Discussion in 'Wall St. News' started by S2007S, Oct 21, 2009.

  1. S2007S


    Another day another WORTHLESS dollar, consumer will be feeling the high costs of energy within months, no recovery for the economy with $100+ oil.

    Oil nears $82 per barrel as dollar hits new low

    By MARK WILLIAMS (AP) – 29 minutes ago

    Oil prices hit new highs for the year Wednesday just as the dollar fell to new lows against the euro, showing how much the weak U.S. currency has come to dominate energy markets.

    Benchmark crude for December delivery jumped more than 3 percent, or $2.71 to $81.83 a barrel on the New York Mercantile Exchange. It got as high as $80.70.

    Gasoline futures spiked 4 percent and Brent crude rose $2.48 to $79.72 on the ICE Futures exchange.

    The run-up in prices came within minutes of a government report showing that crude supplies in the United States are growing and that refiners are producing very little gasoline because consumers aren't using as much.

    "The dollar obviously is the overriding factor," PFGBest analyst Phil Flynn said. "It's not about demand I can tell you that."

    Refiners are shutting down plants, a combination of little demand and rising crude prices that wipe out profit margins.

    That can have real consequences at the pump. The government reported Wednesday that gasoline supplies fell by more than 2 million barrels last week.

    There is usually a lag between the direction of crude bought and sold on Nymex and the price that people pay for gasoline to fill up their cars.

    Crude began to rise on Oct. 7, when a barrel cost less than $70. Prices moved higher for eight days in a row, nearly reaching $80.

    Average retail gasoline prices started ticking higher one week later and a gallon has increased every day since, up about 12 cents in one week to $2.596 on Wednesday, according to auto club AAA, Wright Express and Oil Price Information Service.
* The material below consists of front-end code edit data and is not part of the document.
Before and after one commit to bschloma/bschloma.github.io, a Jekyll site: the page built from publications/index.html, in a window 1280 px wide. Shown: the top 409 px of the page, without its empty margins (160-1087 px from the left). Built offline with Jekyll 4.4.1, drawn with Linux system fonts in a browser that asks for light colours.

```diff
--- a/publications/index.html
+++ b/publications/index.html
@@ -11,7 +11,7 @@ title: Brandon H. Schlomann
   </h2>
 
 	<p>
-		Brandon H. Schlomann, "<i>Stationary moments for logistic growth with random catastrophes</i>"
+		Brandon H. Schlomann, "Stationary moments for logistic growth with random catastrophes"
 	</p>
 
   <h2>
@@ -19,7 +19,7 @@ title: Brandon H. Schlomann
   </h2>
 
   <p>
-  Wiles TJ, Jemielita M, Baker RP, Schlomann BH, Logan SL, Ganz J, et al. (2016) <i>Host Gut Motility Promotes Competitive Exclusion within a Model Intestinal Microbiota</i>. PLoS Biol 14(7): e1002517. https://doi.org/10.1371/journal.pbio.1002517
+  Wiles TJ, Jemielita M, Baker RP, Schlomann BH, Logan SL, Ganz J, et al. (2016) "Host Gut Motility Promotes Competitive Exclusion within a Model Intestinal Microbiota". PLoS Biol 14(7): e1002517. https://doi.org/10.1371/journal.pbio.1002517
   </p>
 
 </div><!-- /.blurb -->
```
    A gallon is still 29 cents less than last year at this time, when gas prices were in full retreat.

    There are concerns that spiking energy prices could stunt any economic recovery in Europe and the United States. Energy Secretary Steven Chu said Tuesday that crude prices at $80 per barrel right now is worrisome.
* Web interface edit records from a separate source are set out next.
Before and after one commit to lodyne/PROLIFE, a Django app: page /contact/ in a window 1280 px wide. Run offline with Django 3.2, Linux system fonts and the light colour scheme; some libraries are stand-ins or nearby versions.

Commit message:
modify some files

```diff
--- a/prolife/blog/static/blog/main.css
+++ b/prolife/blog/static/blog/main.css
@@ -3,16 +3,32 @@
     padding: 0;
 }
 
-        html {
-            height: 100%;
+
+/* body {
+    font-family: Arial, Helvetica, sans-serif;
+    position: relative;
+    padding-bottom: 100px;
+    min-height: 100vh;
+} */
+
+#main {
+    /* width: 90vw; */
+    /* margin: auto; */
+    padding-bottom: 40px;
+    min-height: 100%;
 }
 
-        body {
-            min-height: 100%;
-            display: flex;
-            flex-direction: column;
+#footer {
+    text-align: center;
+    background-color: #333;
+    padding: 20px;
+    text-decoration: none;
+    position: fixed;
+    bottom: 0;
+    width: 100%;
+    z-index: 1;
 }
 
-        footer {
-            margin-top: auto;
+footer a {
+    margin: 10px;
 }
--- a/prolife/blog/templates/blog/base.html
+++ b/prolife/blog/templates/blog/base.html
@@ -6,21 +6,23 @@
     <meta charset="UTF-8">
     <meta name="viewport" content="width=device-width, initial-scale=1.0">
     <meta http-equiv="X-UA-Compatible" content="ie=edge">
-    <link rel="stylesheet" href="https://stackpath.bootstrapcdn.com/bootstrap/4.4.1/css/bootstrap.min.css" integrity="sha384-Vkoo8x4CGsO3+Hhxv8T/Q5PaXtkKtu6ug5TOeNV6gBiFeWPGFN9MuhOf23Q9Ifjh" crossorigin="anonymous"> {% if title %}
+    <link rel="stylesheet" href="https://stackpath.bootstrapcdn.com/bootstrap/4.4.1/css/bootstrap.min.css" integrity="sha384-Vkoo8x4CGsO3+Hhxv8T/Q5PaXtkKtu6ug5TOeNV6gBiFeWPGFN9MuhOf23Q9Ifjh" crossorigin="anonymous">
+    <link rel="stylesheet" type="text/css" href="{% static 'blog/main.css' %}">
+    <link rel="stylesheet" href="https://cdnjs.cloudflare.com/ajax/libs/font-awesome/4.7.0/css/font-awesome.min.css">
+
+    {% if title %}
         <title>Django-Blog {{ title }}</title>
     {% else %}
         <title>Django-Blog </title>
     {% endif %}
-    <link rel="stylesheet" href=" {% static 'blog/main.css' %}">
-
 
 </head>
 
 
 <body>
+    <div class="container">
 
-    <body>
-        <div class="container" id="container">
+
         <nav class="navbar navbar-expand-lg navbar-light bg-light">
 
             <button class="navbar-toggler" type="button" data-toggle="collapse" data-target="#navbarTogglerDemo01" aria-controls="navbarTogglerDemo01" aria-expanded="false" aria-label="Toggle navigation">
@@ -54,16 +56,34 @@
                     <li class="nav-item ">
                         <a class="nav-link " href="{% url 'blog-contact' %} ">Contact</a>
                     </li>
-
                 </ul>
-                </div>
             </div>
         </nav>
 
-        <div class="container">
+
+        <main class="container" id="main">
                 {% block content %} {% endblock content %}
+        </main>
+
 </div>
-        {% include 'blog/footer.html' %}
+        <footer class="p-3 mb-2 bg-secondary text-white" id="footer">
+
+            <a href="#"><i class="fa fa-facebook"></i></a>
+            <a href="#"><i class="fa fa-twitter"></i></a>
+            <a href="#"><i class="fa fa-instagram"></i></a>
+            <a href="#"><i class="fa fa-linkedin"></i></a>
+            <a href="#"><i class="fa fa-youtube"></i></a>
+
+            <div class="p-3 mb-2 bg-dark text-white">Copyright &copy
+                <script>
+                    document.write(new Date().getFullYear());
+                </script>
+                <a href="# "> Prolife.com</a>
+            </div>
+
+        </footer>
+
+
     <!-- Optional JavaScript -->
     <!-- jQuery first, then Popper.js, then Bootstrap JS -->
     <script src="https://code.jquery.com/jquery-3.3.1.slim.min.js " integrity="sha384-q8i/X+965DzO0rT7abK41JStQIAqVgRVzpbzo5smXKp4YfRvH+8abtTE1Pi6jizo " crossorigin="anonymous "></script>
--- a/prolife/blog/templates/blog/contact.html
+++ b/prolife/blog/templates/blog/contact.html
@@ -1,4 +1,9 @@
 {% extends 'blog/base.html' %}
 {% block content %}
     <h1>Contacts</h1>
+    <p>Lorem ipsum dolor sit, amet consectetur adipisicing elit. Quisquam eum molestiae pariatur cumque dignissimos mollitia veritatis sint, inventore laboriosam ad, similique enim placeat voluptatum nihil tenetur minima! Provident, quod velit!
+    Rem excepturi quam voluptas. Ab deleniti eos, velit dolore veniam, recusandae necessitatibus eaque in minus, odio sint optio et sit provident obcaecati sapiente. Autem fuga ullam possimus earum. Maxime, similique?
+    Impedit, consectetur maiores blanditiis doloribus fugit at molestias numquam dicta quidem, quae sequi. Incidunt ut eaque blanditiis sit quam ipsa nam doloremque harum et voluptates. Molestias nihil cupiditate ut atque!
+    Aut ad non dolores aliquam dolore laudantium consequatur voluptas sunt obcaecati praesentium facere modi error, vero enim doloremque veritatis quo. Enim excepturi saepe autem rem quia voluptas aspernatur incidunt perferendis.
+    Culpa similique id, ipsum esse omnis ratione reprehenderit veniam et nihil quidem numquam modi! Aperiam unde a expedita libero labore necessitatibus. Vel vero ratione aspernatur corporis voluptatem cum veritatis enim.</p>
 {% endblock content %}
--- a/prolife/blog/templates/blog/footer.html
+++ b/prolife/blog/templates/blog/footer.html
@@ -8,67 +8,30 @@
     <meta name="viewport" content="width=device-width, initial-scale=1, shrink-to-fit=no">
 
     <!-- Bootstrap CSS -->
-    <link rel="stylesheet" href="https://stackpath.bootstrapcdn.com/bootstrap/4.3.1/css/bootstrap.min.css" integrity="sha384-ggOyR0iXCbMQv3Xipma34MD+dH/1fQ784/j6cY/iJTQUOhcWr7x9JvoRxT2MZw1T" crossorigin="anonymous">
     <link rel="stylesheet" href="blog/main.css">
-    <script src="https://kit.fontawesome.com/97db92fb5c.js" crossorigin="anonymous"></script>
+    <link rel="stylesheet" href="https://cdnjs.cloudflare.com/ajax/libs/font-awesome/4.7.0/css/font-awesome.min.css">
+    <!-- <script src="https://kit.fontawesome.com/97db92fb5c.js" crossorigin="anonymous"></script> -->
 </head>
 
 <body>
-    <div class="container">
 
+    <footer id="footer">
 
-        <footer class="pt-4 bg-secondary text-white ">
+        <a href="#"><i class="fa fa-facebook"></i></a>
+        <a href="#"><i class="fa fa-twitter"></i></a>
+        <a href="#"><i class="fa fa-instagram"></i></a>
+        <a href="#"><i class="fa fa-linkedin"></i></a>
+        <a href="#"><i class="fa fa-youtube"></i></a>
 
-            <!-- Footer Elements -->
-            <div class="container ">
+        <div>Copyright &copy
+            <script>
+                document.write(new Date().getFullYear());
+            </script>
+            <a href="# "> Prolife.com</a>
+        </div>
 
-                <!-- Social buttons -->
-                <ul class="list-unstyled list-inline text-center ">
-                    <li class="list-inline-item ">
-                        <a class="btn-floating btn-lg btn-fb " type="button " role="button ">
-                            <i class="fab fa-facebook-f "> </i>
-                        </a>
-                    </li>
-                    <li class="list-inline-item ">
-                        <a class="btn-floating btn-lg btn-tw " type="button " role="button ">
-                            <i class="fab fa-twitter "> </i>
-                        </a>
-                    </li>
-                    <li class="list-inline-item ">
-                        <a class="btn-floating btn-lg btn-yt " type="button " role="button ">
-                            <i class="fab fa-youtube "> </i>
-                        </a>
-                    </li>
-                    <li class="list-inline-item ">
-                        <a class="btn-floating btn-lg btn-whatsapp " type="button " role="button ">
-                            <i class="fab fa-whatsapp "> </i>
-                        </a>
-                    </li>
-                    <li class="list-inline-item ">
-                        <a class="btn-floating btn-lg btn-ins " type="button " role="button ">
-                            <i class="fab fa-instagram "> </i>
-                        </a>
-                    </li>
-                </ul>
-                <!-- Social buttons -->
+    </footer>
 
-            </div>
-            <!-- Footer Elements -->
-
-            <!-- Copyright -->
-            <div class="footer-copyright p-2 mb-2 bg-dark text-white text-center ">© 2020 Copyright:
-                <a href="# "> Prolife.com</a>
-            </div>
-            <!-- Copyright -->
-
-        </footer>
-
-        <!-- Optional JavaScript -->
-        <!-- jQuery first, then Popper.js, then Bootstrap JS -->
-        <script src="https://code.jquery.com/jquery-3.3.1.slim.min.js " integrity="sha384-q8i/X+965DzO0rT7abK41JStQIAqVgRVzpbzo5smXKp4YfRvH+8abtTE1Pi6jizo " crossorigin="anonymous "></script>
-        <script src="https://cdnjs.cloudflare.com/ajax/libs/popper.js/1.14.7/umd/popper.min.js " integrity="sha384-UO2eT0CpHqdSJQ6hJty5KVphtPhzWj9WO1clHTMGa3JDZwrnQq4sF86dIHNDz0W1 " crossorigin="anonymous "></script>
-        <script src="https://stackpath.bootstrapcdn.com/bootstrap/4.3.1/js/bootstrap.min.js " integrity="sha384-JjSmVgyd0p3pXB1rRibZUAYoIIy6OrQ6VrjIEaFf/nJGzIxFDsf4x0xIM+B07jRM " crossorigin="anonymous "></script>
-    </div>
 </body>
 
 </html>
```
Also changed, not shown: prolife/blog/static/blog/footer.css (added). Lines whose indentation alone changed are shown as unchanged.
    Even though the amount of oil is well above normal for this time of year, it seems any movement in the dollar draws more money. Crude is priced in dollars, so it gets cheaper when the U.S. currency falls.

    One euro now fetches more than $1.50, the highest since August 2008.

    Demand for gasoline has risen over the past four weeks compared to the same period last year, but it's important to note that a pair of nasty hurricanes sent gas prices spiking in some parts of the country then and the crisis on Wall Street was in full bloom.

    Flynn said the combination of record low interest rates combined with government attempts to stimulate an economy weak from recession have helped drive oil prices higher than the otherwise would given the glut of crude. That, in turn, could prove to be a drag on the economy in the form of higher gasoline and heating oil costs this winter.

    "At what point are consumers going to be feeling the pain?" he asked.

    In other Nymex trading, heating oil rose 7.6 cents to $2.12 a gallon. Gasoline for November delivery rose 7.6 cents to $2.07 a gallon. Natural gas for November delivery rose 13 cents to $5.29 per 1,000 cubic feet.